§ **Problem description**
For the data below, give again exactly the lines from the one containing "Before and after one commit to ferenckata/SQSeminarPaper, a" through the one containing "Also changed, not shown: 7 other files.", both ends included, and no others.

*-*-*

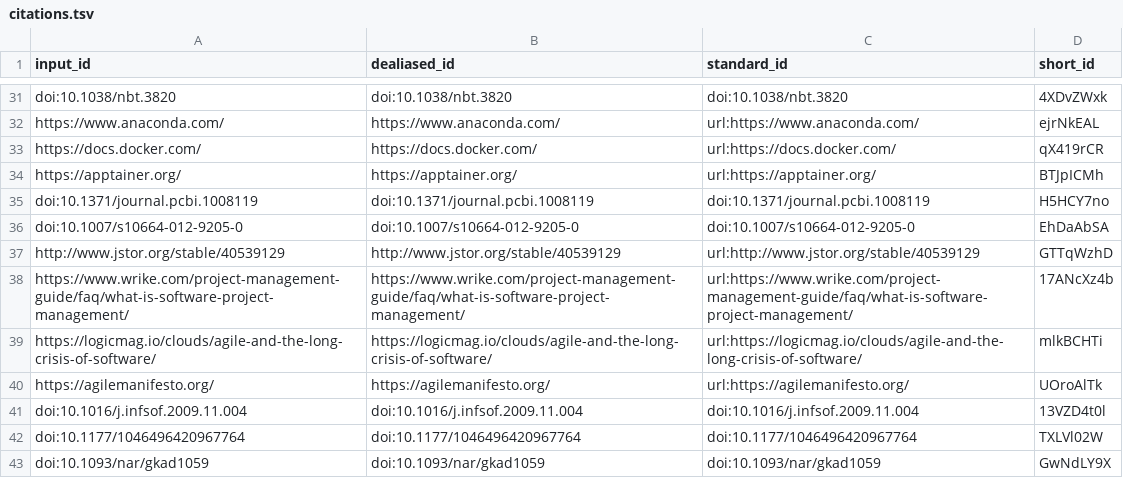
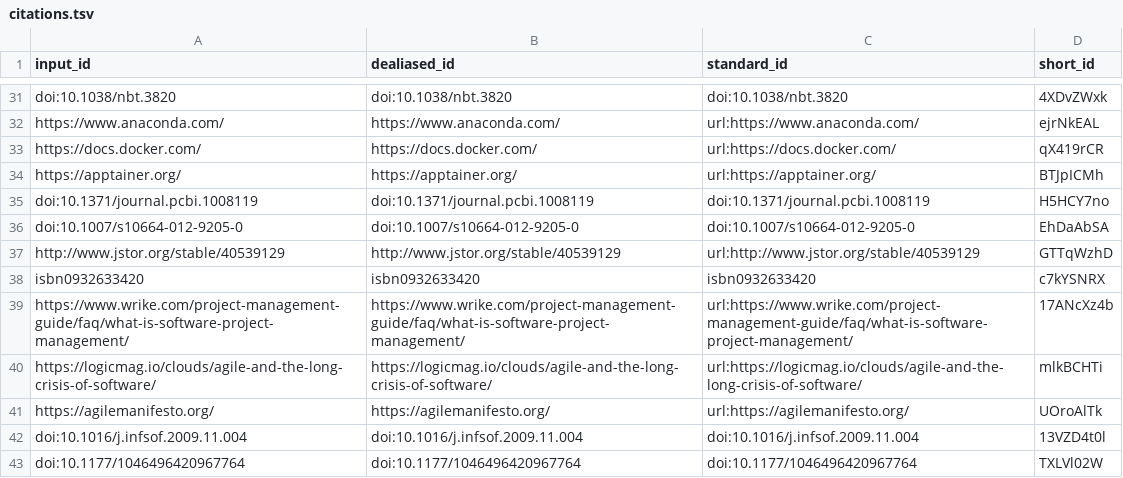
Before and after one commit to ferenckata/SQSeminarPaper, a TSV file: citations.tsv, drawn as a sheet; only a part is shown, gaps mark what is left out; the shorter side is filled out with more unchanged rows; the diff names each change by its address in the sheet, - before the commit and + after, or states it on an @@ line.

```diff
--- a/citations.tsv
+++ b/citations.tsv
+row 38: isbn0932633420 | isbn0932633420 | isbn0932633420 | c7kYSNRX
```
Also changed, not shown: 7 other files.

*-*-*

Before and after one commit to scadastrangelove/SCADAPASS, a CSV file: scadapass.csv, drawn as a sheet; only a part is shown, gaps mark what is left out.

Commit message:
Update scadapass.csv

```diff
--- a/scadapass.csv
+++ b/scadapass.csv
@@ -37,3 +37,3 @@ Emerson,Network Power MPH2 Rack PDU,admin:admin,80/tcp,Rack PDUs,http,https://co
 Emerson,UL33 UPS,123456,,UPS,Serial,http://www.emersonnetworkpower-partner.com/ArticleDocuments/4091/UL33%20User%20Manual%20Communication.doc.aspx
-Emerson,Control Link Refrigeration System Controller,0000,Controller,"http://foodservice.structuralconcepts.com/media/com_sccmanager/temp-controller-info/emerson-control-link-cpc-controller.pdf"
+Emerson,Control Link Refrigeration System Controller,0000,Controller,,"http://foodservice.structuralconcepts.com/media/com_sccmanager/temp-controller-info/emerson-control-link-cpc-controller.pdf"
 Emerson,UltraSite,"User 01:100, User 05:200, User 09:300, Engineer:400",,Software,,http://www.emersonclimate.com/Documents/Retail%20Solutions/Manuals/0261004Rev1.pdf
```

*-*-*

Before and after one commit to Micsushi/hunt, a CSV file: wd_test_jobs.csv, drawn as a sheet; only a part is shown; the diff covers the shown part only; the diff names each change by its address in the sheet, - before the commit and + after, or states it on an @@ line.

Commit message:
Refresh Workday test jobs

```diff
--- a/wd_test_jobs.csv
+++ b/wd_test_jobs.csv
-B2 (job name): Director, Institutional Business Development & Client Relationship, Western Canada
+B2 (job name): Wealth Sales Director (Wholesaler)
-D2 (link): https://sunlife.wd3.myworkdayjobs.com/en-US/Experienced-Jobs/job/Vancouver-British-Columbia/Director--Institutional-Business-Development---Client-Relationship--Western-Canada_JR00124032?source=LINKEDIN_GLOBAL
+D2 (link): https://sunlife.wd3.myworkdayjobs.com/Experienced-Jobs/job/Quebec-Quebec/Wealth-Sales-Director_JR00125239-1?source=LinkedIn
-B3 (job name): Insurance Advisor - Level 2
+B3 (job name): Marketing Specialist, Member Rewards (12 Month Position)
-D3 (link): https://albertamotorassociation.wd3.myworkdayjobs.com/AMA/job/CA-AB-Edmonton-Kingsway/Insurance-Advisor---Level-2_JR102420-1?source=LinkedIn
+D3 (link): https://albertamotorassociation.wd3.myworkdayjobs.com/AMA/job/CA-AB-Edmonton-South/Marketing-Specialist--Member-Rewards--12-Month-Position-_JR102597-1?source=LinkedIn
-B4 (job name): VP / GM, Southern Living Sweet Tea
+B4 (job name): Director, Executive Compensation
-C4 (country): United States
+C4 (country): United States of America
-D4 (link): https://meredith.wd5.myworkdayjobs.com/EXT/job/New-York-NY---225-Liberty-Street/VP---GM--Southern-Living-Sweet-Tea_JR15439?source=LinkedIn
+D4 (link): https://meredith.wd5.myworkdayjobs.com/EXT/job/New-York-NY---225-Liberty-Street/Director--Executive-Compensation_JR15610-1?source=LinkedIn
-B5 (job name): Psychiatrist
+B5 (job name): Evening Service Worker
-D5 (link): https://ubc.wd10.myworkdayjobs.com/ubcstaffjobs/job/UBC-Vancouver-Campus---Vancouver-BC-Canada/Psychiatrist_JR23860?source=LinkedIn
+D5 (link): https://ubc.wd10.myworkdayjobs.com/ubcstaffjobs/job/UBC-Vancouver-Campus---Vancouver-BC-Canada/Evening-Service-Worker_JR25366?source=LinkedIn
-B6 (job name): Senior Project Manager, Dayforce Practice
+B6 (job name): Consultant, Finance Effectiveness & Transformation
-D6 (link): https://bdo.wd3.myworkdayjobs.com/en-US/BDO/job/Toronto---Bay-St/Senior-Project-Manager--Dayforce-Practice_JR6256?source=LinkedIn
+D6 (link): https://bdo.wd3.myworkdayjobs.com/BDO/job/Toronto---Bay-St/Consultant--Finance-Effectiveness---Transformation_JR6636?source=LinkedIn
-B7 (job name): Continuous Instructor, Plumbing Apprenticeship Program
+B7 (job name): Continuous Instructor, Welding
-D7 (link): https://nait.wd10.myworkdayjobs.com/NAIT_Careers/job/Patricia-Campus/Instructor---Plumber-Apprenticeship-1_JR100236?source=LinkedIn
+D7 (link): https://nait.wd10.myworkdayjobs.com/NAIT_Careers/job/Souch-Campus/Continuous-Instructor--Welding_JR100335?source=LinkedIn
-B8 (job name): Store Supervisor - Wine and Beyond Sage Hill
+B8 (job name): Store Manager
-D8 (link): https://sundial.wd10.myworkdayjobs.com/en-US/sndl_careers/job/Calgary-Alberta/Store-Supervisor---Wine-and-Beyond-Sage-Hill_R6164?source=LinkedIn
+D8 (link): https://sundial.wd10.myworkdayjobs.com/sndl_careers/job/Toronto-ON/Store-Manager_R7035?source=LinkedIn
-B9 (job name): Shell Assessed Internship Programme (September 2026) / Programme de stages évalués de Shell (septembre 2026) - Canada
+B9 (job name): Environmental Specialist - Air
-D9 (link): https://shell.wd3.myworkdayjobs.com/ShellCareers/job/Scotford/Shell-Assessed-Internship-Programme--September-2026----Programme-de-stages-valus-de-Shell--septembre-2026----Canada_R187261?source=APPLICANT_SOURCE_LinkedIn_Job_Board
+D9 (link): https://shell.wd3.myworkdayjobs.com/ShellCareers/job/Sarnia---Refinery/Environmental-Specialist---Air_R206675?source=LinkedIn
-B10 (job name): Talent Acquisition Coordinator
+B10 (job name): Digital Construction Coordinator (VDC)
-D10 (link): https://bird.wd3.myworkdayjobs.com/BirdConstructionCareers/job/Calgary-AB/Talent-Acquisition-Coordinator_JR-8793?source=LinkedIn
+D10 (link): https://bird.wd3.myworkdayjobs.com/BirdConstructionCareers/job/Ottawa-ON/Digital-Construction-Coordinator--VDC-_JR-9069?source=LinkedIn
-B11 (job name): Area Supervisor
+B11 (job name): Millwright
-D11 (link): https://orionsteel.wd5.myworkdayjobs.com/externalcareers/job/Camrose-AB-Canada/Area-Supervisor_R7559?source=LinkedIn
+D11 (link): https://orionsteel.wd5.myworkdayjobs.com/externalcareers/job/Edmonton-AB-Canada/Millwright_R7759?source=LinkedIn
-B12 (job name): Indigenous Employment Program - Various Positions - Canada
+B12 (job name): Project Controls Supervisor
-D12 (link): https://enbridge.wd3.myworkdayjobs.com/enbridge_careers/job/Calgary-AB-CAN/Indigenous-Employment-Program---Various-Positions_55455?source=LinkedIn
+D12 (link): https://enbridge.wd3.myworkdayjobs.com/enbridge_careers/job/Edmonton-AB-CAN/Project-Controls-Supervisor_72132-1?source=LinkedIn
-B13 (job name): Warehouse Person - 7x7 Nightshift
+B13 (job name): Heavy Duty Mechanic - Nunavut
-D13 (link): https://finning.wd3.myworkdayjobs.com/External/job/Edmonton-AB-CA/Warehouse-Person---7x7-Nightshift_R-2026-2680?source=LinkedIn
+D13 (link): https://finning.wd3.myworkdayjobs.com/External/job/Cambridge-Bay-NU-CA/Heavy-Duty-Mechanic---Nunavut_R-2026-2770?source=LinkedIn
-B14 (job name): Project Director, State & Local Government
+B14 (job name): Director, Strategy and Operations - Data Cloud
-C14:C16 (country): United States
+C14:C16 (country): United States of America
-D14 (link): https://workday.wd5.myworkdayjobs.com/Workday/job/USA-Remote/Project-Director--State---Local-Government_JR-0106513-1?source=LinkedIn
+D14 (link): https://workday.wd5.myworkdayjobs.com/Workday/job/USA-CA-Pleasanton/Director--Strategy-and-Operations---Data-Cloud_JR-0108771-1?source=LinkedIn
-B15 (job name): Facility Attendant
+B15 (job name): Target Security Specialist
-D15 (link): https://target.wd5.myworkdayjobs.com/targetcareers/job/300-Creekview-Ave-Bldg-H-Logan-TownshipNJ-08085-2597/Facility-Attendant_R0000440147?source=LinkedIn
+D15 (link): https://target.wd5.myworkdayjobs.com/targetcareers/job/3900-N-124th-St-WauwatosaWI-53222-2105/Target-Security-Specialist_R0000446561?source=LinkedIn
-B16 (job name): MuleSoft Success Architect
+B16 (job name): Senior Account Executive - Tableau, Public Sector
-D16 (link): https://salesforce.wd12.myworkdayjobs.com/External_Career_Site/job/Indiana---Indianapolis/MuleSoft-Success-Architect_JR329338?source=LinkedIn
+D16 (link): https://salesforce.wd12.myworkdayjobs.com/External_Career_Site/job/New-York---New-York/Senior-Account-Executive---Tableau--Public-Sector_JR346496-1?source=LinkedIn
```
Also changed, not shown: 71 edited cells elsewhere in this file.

*-*-*

§ **Task result**
Before and after one commit to ferenckata/SQSeminarPaper, a TSV file: citations.tsv, drawn as a sheet; only a part is shown, gaps mark what is left out; the shorter side is filled out with more unchanged rows; the diff names each change by its address in the sheet, - before the commit and + after, or states it on an @@ line.

```diff
--- a/citations.tsv
+++ b/citations.tsv
+row 38: isbn0932633420 | isbn0932633420 | isbn0932633420 | c7kYSNRX
```
Also changed, not shown: 7 other files.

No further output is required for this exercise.